- WHAT THE TASK REQUIRES:
From the records, pick out and copy each line containing "position".

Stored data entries

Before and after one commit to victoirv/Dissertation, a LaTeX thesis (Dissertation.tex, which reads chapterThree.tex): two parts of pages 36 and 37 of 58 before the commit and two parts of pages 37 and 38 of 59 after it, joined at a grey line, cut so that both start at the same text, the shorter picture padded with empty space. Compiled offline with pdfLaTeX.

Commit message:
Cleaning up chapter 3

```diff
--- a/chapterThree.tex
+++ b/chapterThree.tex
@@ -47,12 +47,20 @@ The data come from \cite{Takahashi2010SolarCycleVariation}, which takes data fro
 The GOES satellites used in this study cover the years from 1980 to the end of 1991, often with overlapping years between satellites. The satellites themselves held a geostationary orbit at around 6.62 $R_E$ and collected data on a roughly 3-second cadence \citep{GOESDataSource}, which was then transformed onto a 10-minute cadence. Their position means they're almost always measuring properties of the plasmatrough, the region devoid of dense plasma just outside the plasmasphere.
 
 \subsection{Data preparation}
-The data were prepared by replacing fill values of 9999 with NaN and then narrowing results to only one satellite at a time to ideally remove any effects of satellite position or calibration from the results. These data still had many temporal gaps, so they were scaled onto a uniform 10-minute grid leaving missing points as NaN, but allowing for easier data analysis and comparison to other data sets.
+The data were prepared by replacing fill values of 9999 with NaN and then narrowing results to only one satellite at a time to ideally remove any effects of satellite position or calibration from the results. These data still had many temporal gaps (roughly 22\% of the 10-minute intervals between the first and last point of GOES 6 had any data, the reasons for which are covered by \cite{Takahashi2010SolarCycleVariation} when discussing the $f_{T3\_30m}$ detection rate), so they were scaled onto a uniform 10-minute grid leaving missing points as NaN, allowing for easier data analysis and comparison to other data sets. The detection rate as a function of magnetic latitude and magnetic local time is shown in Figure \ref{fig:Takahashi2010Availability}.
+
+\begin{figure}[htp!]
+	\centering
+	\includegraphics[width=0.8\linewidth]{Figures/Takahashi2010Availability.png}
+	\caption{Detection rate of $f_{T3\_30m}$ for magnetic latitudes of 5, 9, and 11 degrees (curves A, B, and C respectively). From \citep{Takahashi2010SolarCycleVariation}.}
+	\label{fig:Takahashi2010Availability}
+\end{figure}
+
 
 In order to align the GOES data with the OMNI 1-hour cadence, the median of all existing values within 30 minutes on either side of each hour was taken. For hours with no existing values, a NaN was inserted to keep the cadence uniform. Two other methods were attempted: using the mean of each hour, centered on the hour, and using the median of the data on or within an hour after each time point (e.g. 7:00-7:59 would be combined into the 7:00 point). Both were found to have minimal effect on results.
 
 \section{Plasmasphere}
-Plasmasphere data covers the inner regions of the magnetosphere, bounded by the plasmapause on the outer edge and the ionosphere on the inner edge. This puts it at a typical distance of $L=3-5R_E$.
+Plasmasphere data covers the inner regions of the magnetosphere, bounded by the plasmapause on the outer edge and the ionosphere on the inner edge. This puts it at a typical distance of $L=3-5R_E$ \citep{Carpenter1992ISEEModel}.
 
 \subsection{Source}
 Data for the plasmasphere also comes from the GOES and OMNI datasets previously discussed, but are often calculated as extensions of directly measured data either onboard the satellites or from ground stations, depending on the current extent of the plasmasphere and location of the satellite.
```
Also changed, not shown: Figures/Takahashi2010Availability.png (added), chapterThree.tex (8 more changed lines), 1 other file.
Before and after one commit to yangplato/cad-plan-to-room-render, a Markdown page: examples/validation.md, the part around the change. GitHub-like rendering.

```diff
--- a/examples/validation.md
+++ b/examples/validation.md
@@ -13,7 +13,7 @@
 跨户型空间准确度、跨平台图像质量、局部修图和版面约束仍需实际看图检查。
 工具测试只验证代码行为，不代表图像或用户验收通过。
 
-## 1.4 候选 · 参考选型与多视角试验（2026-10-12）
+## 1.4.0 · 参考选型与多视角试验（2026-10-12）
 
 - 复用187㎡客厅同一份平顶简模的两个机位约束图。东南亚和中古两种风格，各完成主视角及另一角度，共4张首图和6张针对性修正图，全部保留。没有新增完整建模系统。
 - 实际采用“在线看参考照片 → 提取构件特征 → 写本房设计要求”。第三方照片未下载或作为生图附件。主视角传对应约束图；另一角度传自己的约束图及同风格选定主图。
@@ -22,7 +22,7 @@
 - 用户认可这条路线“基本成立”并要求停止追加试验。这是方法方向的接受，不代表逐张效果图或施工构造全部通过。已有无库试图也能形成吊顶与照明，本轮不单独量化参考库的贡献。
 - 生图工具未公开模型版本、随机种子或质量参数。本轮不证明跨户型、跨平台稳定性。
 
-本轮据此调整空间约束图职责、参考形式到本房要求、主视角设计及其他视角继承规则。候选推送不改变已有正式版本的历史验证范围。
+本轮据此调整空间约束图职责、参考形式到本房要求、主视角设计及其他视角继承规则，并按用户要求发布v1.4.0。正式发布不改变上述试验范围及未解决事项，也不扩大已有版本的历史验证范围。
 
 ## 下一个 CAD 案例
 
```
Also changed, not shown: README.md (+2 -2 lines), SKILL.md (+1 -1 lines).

- PROBLEM SOLUTION:
 The GOES satellites used in this study cover the years from 1980 to the end of 1991, often with overlapping years between satellites. The satellites themselves held a geostationary orbit at around 6.62 $R_E$ and collected data on a roughly 3-second cadence \citep{GOESDataSource}, which was then transformed onto a 10-minute cadence. Their position means they're almost always measuring properties of the plasmatrough, the region devoid of dense plasma just outside the plasmasphere.
-The data were prepared by replacing fill values of 9999 with NaN and then narrowing results to only one satellite at a time to ideally remove any effects of satellite position or calibration from the results. These data still had many temporal gaps, so they were scaled onto a uniform 10-minute grid leaving missing points as NaN, but allowing for easier data analysis and comparison to other data sets.
+The data were prepared by replacing fill values of 9999 with NaN and then narrowing results to only one satellite at a time to ideally remove any effects of satellite position or calibration from the results. These data still had many temporal gaps (roughly 22\% of the 10-minute intervals between the first and last point of GOES 6 had any data, the reasons for which are covered by \cite{Takahashi2010SolarCycleVariation} when discussing the $f_{T3\_30m}$ detection rate), so they were scaled onto a uniform 10-minute grid leaving missing points as NaN, allowing for easier data analysis and comparison to other data sets. The detection rate as a function of magnetic latitude and magnetic local time is shown in Figure \ref{fig:Takahashi2010Availability}.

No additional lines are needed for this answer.